YOUR TASK: When you return the data, keep every word exact and include none of the images.
--*--
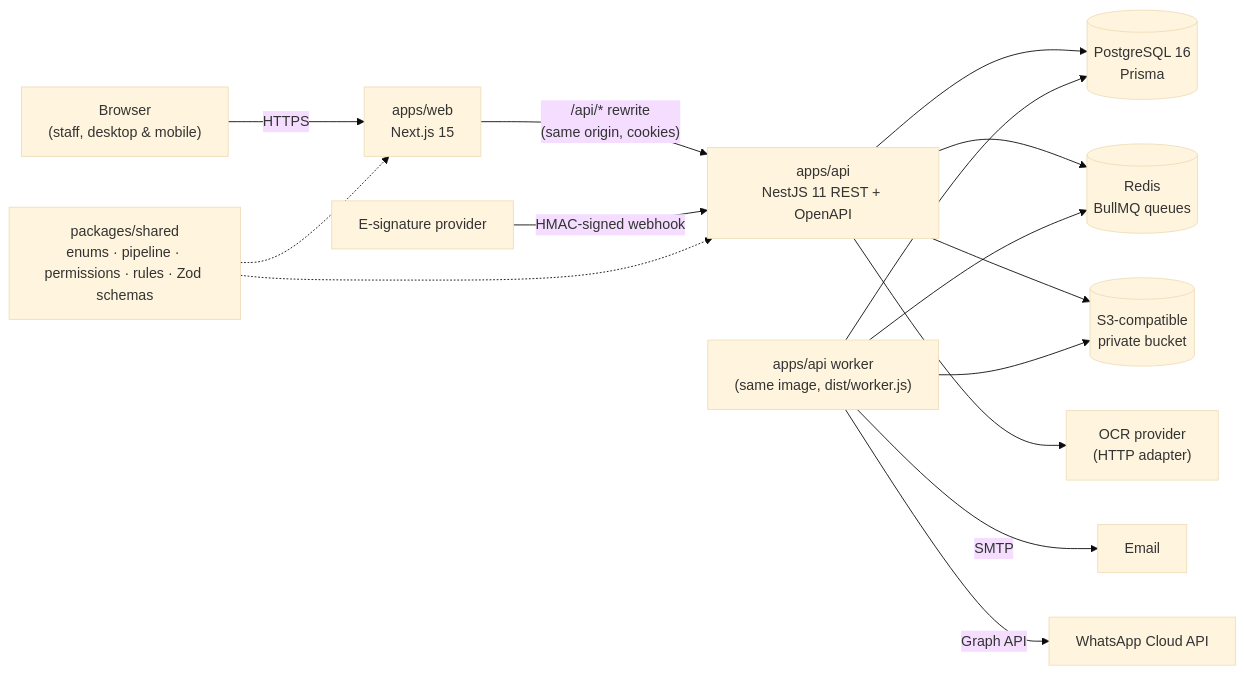
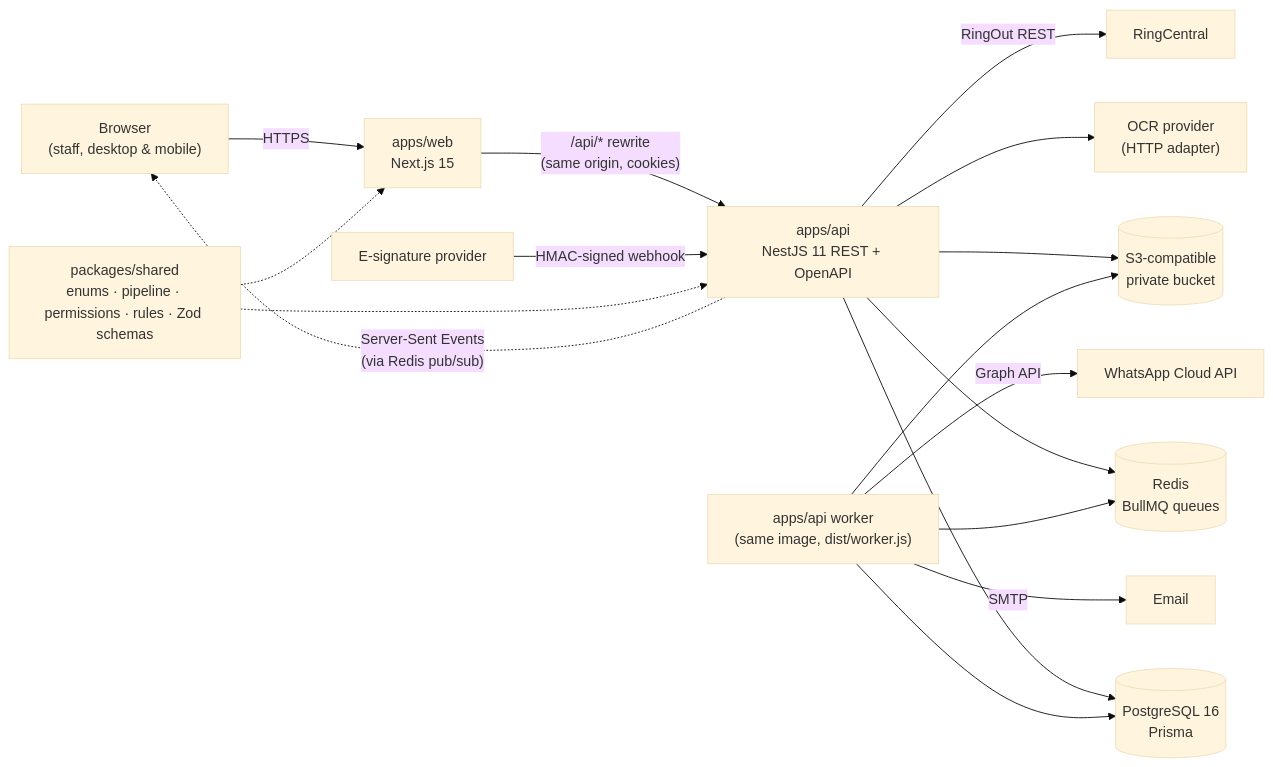
The first of 2 diagrams in docs/architecture.md (leoideate/utilityoptamizer-), drawn with Mermaid (base theme) before and after one commit. The commit also changed other lines of this file and 46 other files, not shown here.

First line of the commit message:
Add internal chat and RingCentral click-to-call

````diff
--- a/docs/architecture.md
+++ b/docs/architecture.md
@@ -5,17 +5,19 @@
 ```mermaid
 flowchart LR
   browser["Browser<br/>(staff, desktop & mobile)"] -->|HTTPS| web["apps/web<br/>Next.js 15"]
   web -->|"/api/* rewrite<br/>(same origin, cookies)"| api["apps/api<br/>NestJS 11 REST + OpenAPI"]
   api --> pg[("PostgreSQL 16<br/>Prisma")]
   api --> redis[("Redis<br/>BullMQ queues")]
   api --> s3[("S3-compatible<br/>private bucket")]
   worker["apps/api worker<br/>(same image, dist/worker.js)"] --> pg
   worker --> redis
   worker --> s3
   worker -->|SMTP| mail["Email"]
   worker -->|Graph API| wa["WhatsApp Cloud API"]
   api --> ocr["OCR provider<br/>(HTTP adapter)"]
+  api -->|"RingOut REST"| rc["RingCentral"]
+  api -.->|"Server-Sent Events<br/>(via Redis pub/sub)"| browser
   esign["E-signature provider"] -->|"HMAC-signed webhook"| api
   shared["packages/shared<br/>enums · pipeline · permissions · rules · Zod schemas"] -.-> web
   shared -.-> api
 ```
````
--*--
WORKED SOLUTION:
The first of 2 diagrams in docs/architecture.md (leoideate/utilityoptamizer-), drawn with Mermaid (base theme) before and after one commit. The commit also changed other lines of this file and 46 other files, not shown here.

First line of the commit message:
Add internal chat and RingCentral click-to-call

````diff
--- a/docs/architecture.md
+++ b/docs/architecture.md
@@ -5,17 +5,19 @@
 ```mermaid
 flowchart LR
   browser["Browser<br/>(staff, desktop & mobile)"] -->|HTTPS| web["apps/web<br/>Next.js 15"]
   web -->|"/api/* rewrite<br/>(same origin, cookies)"| api["apps/api<br/>NestJS 11 REST + OpenAPI"]
   api --> pg[("PostgreSQL 16<br/>Prisma")]
   api --> redis[("Redis<br/>BullMQ queues")]
   api --> s3[("S3-compatible<br/>private bucket")]
   worker["apps/api worker<br/>(same image, dist/worker.js)"] --> pg
   worker --> redis
   worker --> s3
   worker -->|SMTP| mail["Email"]
   worker -->|Graph API| wa["WhatsApp Cloud API"]
   api --> ocr["OCR provider<br/>(HTTP adapter)"]
+  api -->|"RingOut REST"| rc["RingCentral"]
+  api -.->|"Server-Sent Events<br/>(via Redis pub/sub)"| browser
   esign["E-signature provider"] -->|"HMAC-signed webhook"| api
   shared["packages/shared<br/>enums · pipeline · permissions · rules · Zod schemas"] -.-> web
   shared -.-> api
 ```
````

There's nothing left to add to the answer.